By Laura Patterson, President at VisionEdge Marketing
Customers are the most important part of any business; customers are the very purpose of business. Keeping your happy should be at the top of your list of priorities. If your organization is among those that have created customer experience maps, kudos to you and your team! If not, and this is an itch you want to scratch.
How customers evaluate their experience is based on their perception of the actual performance of the organization at that point of interaction compared to the customer's expectation. James Allen from the Harvard Business School revealed that while 80% of businesses state that they offer a great customer experience, only about 8% of customers feel similarly about their experience. Understanding this perception versus the expectation, and the gaps across all experiences, enables you to create customer experience performance targets and key performance indicators.
The Purpose of Creating a Customer Experience Map
Customer experience mapping is a vehicle for capturing the perceptions versus the expectations across all points of interaction, ideally for each customer segment and/or persona. The mapping process should enable you to develop processes and skills designed to deliver an experience that sets your organization apart in the eyes of your customers, hopefully resulting in customer loyalty and becoming advocates for your goods/services.
Many organizations often mistake creating a process map with creating a customer experience map. While similar, their focus is quite different. A process map describes your company's internal processes, functions, and activities and generally uses the company's internal language and jargon. A customer experience map describes the customer experience in, and only in, the customer's language. What makes customer experience mapping challenging is the fact that the customer experience is typically quite complex, because it cuts across divisions, departments, and functions.

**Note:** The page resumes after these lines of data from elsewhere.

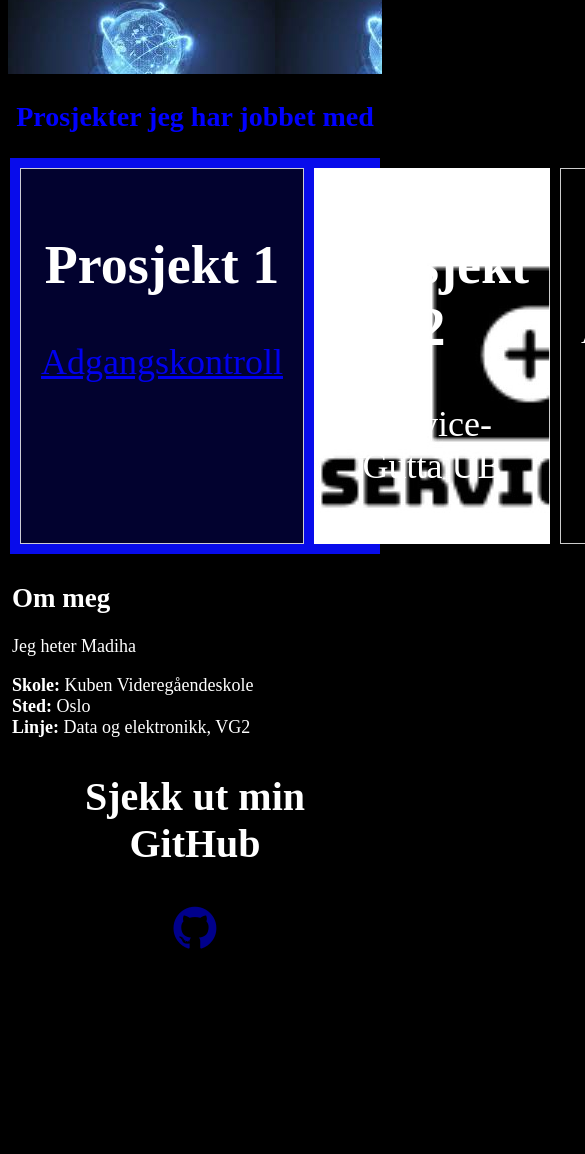
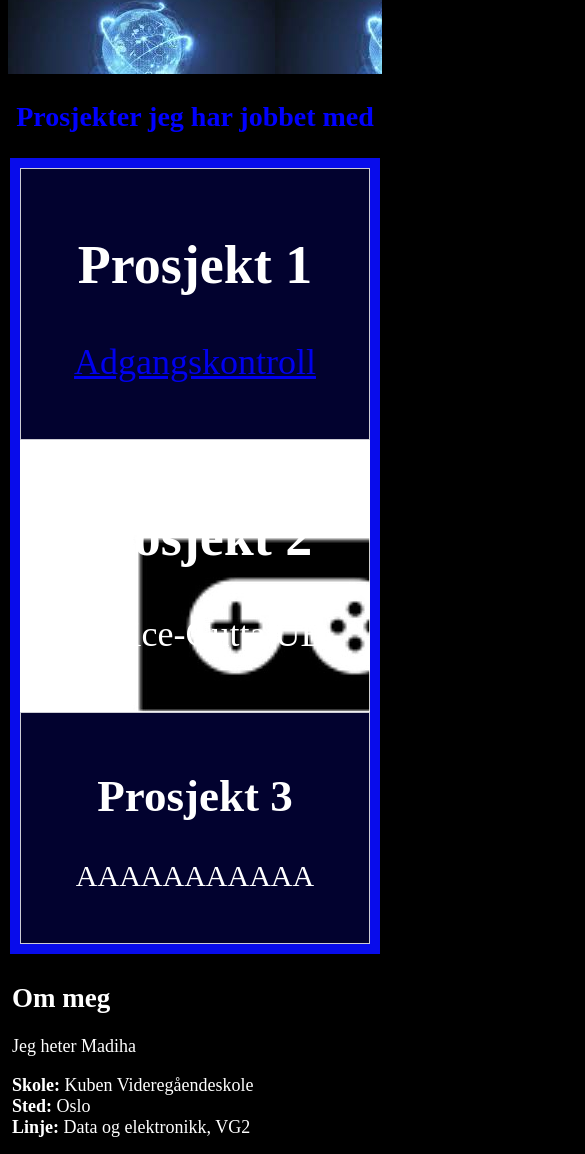
Before and after one commit to Mad-01/Mad-01.github.io, a plain HTML site: page index.html in a window 390 px wide. Shown: the part 832-1986 px from the top of the page, 585 px wide, since content can reach past the window. Before the commit the page ends 1805 px from the top, so only its background shows below. Drawn offline with Linux system fonts and the light colour scheme.

Commit message:
Fixed grid

```diff
--- a/css/style.css
+++ b/css/style.css
@@ -199,7 +199,7 @@ ul.no-bullets {
     }
 }
 
-@media (max-width: 600px) {
+@media (max-width: 800px) {
     .grid-container {
         display: grid;
         grid-column-gap: 10px;
@@ -209,6 +209,8 @@ ul.no-bullets {
         padding-right: 10px;
         padding-left: 10px;
         padding-top: 10px;
+        grid-template-columns: repeat(auto-fill, minmax(300px, 1fr) ) ;
+        grid-gap: 0px;
     }
 
     .grid-item {
```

- Start with the universal touch points that can be applied across all your customers (you can create more specific experience maps as time goes on)
- Make a list of all the touch points. For each touch point write a description, method of interaction, and customer expectation. We have found that this step is best accomplished by:
Involving as many people as necessary, including members of your customer advisory boards, to identify all touch points
Holding working sessions and conducting interviews to capture and incorporate the expected and actual emotional, experiential, and functional experiences for each touch point
- Document your learnings and produce a visual illustration (map)
- Use the map to identify areas working well and those that need improvement. Focus on those areas that are known as "moments of truth," those crucial interactions that determine whether the customer becomes or remains loyal
- Build a plan to address James Allen's "Three D's," which he believes enables organizations to offer an exceptional customer experience:
- Design the correct incentive for the correctly identified consumer, offered in an enticing environment.
- Deliver the proposed experience by focusing the entire team across various functions.
- Develop consistency in execution.
Sometimes organizations need help with this, which is why there are experts out there! Be willing to ask for help—it's important to correctly capture your customer experience journey.